The Tea Party Must Fight For Economic Growth
By Louis R. Woodhill
June 30, 2014
The Tea Party movement (TPM) began as a spontaneous uprising against federal government overreach. Like all true grass roots movements, the TPM is inchoate, unfocused, and disorganized. Politicians have tried to harness TPM energy to help win elections and/or further their agendas, with mixed results to date.
The TPM is Jacksonian (after Andrew Jackson) in its impulse. Those Americans whose life plan calls for working and providing for themselves and their dependents tend to be Jacksonians.

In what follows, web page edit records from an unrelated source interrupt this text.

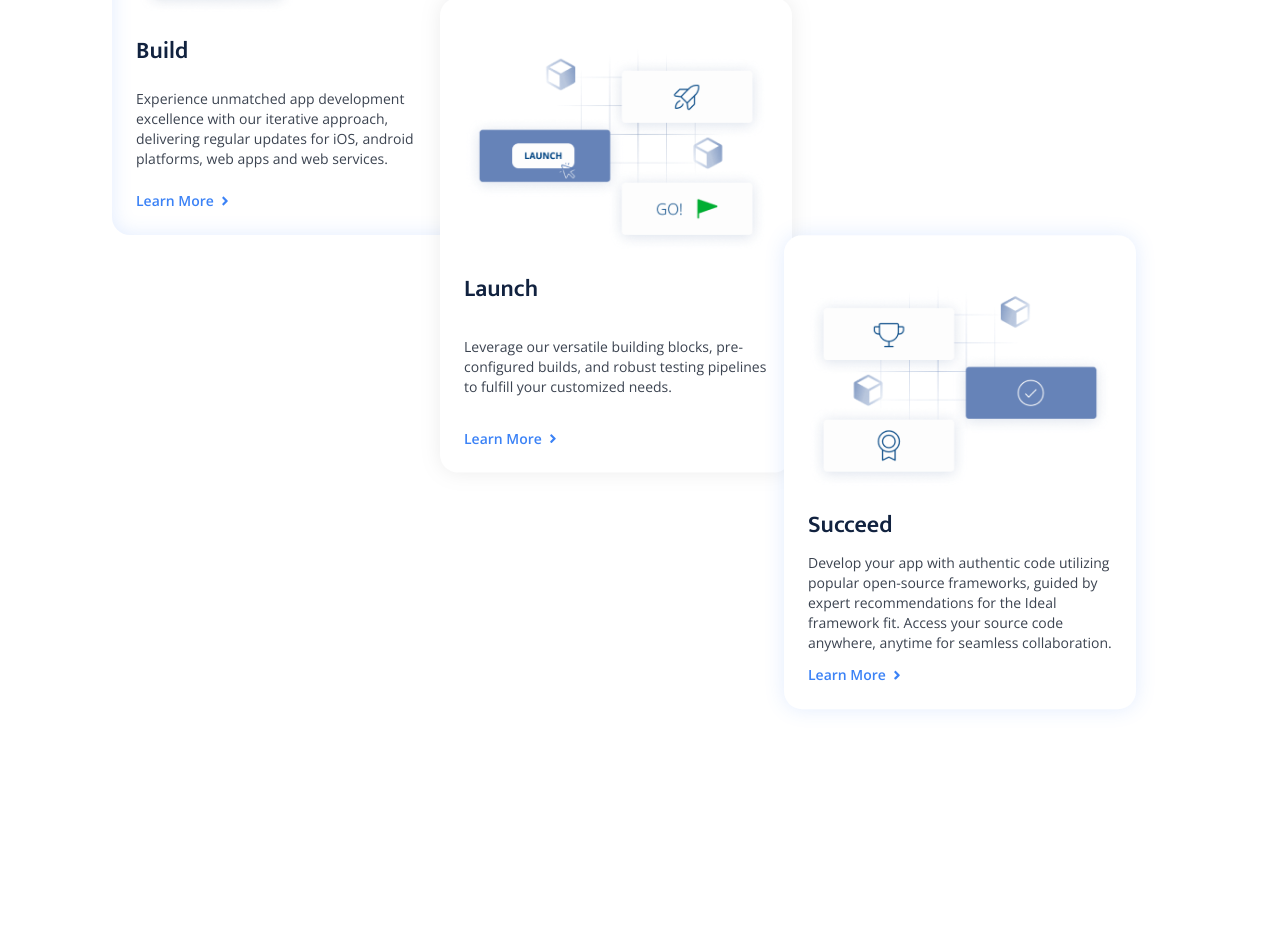
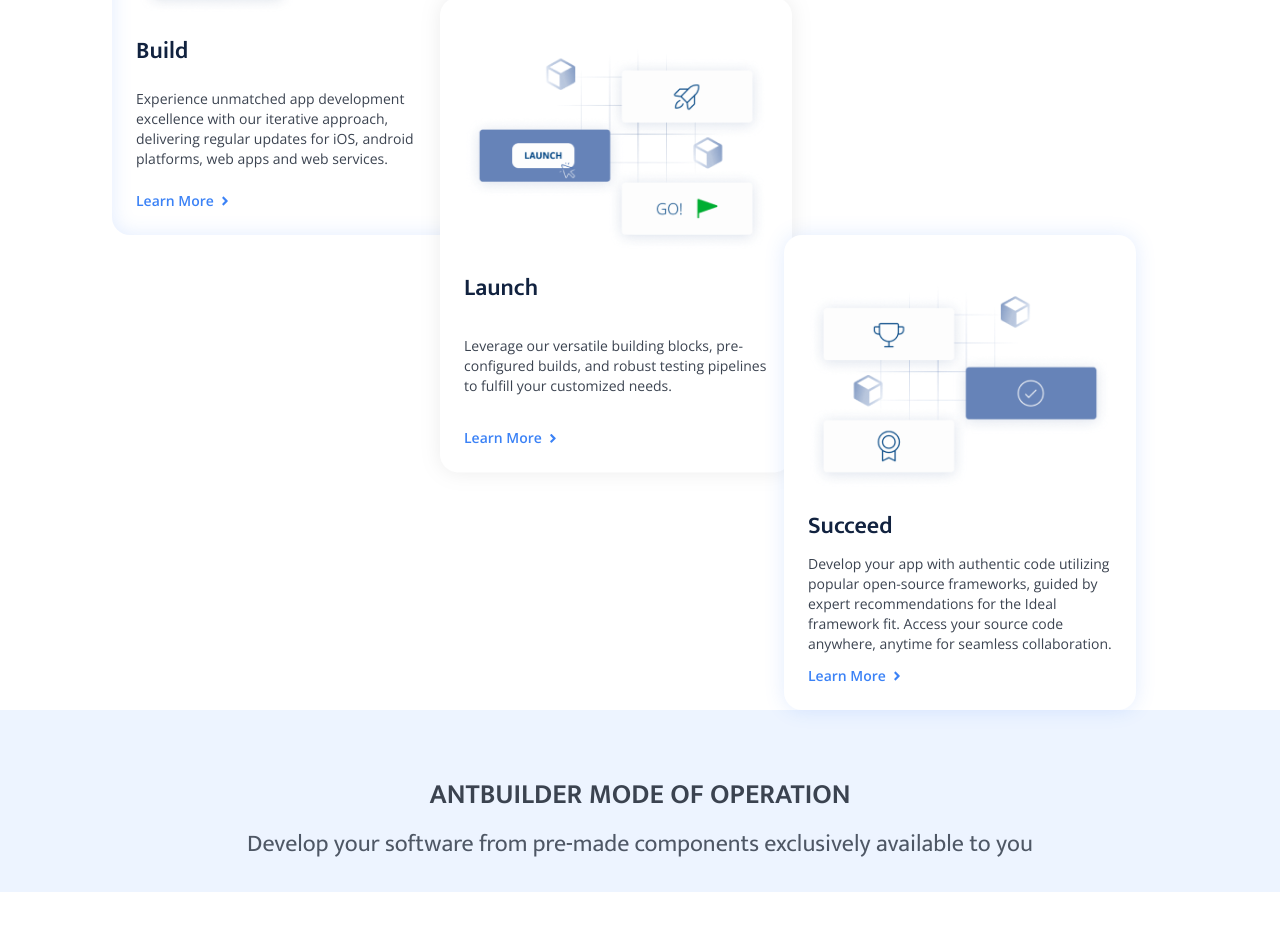
Before and after one commit to i-technetronics-llc/antbuilder-web, a Next.js app: page / in a window 1280 px wide. Shown: the part 1220-2150 px from the top of the page. Built offline with nearby package versions, Linux system fonts and the light colour scheme.

Commit message:
renamed BenefitSection to FeatureSection

```diff
--- a/app/page.tsx
+++ b/app/page.tsx
@@ -1,8 +1,9 @@
 import Button from "@/components/common/Button";
 import Container from "@/components/common/Container";
 import Nav from "@/components/common/Nav";
-import { BsChevronRight } from 'react-icons/bs'
+import { BsChevronRight } from 'react-icons/bs';
 import { millik, openSans } from "./font";
+import FeatureSection from "@/components/Home/FeatureSection";
 import BenefitSection from "@/components/Home/BenefitSection";
 
 export default function Home() {
@@ -39,6 +40,7 @@ export default function Home() {
 
         </Container>
       </header >
+      <FeatureSection />
       <BenefitSection />
 
     </div>
--- a/components/Home/BenefitSection.tsx
+++ b/components/Home/BenefitSection.tsx
@@ -1,45 +1,14 @@
-import { millik } from '@/app/font'
 import React from 'react'
-import BenefitCard from './BenefitCard'
-import Container from '../common/Container'
-
 
 const BenefitSection = () => {
-  return (
-    <section className=''>
-      <div className='bg-primary-200 pb-8 pt-16 text-center space-y-10 flex flex-col items-center mb-10'>
-        <span className='text-[28px] font-bold'>
-          ANTBUILDER BENEFITS
-        </span>
-        <h2 className={`text-4xl lg:text-[52px] text-trueGray-300 lg:w-[29ch] leading-snug ${millik.className}`}>
-          Unleash the Power of Iterative App Development with Antbuilder
-        </h2>
-      </div>
-
-      <Container className='grid grid-cols-1 lg:grid-cols-[repeat(3,352px)] grid-rows-3 gap-3 lg:gap-0 isolate mx-auto w-fit'>
-        <BenefitCard
-          src='/images/feature-build.png'
-          title='Build'
-          description='Experience unmatched app development excellence with our iterative approach, delivering regular updates for iOS, android platforms, web apps and web services.'
-          className='shadow-[0px_0px_20px_0px_rgba(59,130,246,0.15)_inset] relative lg:z-0 lg:hover:z-20 lg:hover:translate-x-2 hover:-translate-y-5 lg:hover:-translate-y-0'
-          moreLink='#' />
-
-        <BenefitCard
-          src='/images/feature-launch.png'
-          title='Launch'
-          description='Leverage our versatile building blocks, pre-configured builds, and robust testing pipelines to fulfill your customized needs.'
-          className='shadow-[0px_0px_20px_0px_rgba(128,128,128,0.15)] lg:col-start-2 lg:col-end-3 lg:row-start-2 lg:row-end-3 lg:-translate-x-6 lg:-translate-y-1/2 relative z-10 lg:hover:z-30 lg:hover:-translate-x-3 hover:-translate-y-5 lg:hover:-translate-y-1/2'
-          moreLink='#' />
-
-        <BenefitCard
-          src='/images/feature-succeed.png'
-          title='Succeed'
-          description='Develop your app with authentic code utilizing popular open-source frameworks, guided by expert recommendations for the Ideal framework fit. Access your source code anywhere, anytime for seamless collaboration.'
-          className='shadow-[0px_0px_20px_0px_rgba(59,130,246,0.15)] lg:col-start-3 lg:col-end-4 lg:row-start-3 lg:row-end-4 lg:-translate-x-8 lg:-translate-y-full relative z-20 lg:hover:z-40 lg:hover:-translate-x-10 hover:-translate-y-5 lg:hover:-translate-y-full'
-          moreLink='#' />
-      </Container>
-    </section>
-  )
+    return (
+        <section>
+            <div className='bg-primary-200 pb-8 pt-16 text-center space-y-3 flex flex-col items-center mb-10'>
+                <h3 className='font-bold text-[28px] text-trueGray'>ANTBUILDER MODE OF OPERATION</h3>
+                <p className='text-2xl text-trueGray-300'>Develop your software from pre-made components exclusively available to you</p>
+            </div>
+        </section>
+    )
 }
 
 export default BenefitSection
--- a/components/Home/BenefitCard.tsx
+++ b/components/Home/FeatureCard.tsx
@@ -12,7 +12,7 @@ interface Props {
     className?: string
 }
 
-const BenefitCard = ({ src, title, description, moreLink, className = "" }: Props) => {
+const FeatureCard = ({ src, title, description, moreLink, className = "" }: Props) => {
     return (
         <div className={`rounded-[18px] w-full max-w-[352px] bg-white p-6 ${className} flex flex-col transition-transform duration-300 `}>
             <Image src={src} alt={`${title} image`} width={328} height={248.307} className='mb-5' />
@@ -30,4 +30,4 @@ const BenefitCard = ({ src, title, description, moreLink, className = "" }: Prop
     )
 }
 
-export default BenefitCard
+export default FeatureCard
--- /dev/null
+++ b/components/Home/FeatureSection.tsx
@@ -0,0 +1,46 @@
+import { millik } from '@/app/font'
+import React from 'react'
+
+import Container from '../common/Container'
+import FeatureCard from './FeatureCard'
+
+
+const FeatureSection = () => {
+    return (
+        <section className=''>
+            <div className='bg-primary-200 pb-8 pt-16 text-center space-y-10 flex flex-col items-center mb-10'>
+                <span className='text-[28px] font-bold'>
+                    ANTBUILDER BENEFITS
+                </span>
+                <h2 className={`text-4xl lg:text-[52px] text-trueGray-300 lg:w-[29ch] leading-snug ${millik.className}`}>
+                    Unleash the Power of Iterative App Development with Antbuilder
+                </h2>
+            </div>
+
+            <Container className='grid grid-cols-1 lg:grid-cols-[repeat(3,352px)] grid-rows-2 gap-3 lg:gap-0 isolate mx-auto w-fit h-fit'>
+                <FeatureCard
+                    src='/images/feature-build.png'
+                    title='Build'
+                    description='Experience unmatched app development excellence with our iterative approach, delivering regular updates for iOS, android platforms, web apps and web services.'
+                    className='shadow-[0px_0px_20px_0px_rgba(59,130,246,0.15)_inset] relative lg:z-0 lg:hover:z-20 lg:hover:translate-x-2 hover:-translate-y-5 lg:hover:-translate-y-0'
+                    moreLink='#' />
+
+                <FeatureCard
+                    src='/images/feature-launch.png'
+                    title='Launch'
+                    description='Leverage our versatile building blocks, pre-configured builds, and robust testing pipelines to fulfill your customized needs.'
+                    className='shadow-[0px_0px_20px_0px_rgba(128,128,128,0.15)] lg:col-start-2 lg:col-end-3 lg:row-start-1 lg:row-end-2 lg:-translate-x-6 lg:translate-y-1/2 relative z-10 lg:hover:z-30 lg:hover:-translate-x-3 hover:-translate-y-5 lg:hover:translate-y-1/2'
+                    moreLink='#' />
+
+                <FeatureCard
+                    src='/images/feature-succeed.png'
+                    title='Succeed'
+                    description='Develop your app with authentic code utilizing popular open-source frameworks, guided by expert recommendations for the Ideal framework fit. Access your source code anywhere, anytime for seamless collaboration.'
+                    className='shadow-[0px_0px_20px_0px_rgba(59,130,246,0.15)] lg:col-start-3 lg:col-end-4 lg:row-start-2 lg:row-end-3 lg:-translate-x-8 relative z-20 lg:hover:z-40 lg:hover:-translate-x-10 hover:-translate-y-5 lg:hover:translate-y-0'
+                    moreLink='#' />
+            </Container>
+        </section>
+    )
+}
+
+export default FeatureSection
```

They believe that a growing federal government, and especially an ever-expanding federal welfare state, means diminished prosperity and prospects for people like them. And, they are right.
The TPM was a reaction to the federal bailouts of banks and auto companies in late 2008 and early 2009, President Obama’s early-2009 “stimulus” bill ($842 billion), and Obamacare (2010). However, a major source of public anxiety and TPM energy was the publication by the Congressional Budget Office (CBO) of its “Long Term Budget Outlook” (LTBO) on June 30, 2010.
The 2010 LTBO forecasted (fiscal) Armageddon, with federal debt as a percent of GDP rising from 62% in 2010 to 947% in 2084. The CBO forecast produced responses ranging from futile (the Simpson-Bowles “Chairmen’s Report”) to politically disastrous (Paul Ryan’s 2011 budget plan).
Now, let’s fast-forward three years, to the CBO’s September 2013 LTBO (which is their most recent long-range projection).
In the CBO’s “Alternate Fiscal Scenario” case (which they consider much more likely than their “Extended Baseline” case, which assumes politically implausible spending restraint), America’s (fiscal) world comes to an end, as shown in the chart below.
Read the rest at Forbes Magazine's Unconventional Logic Blog.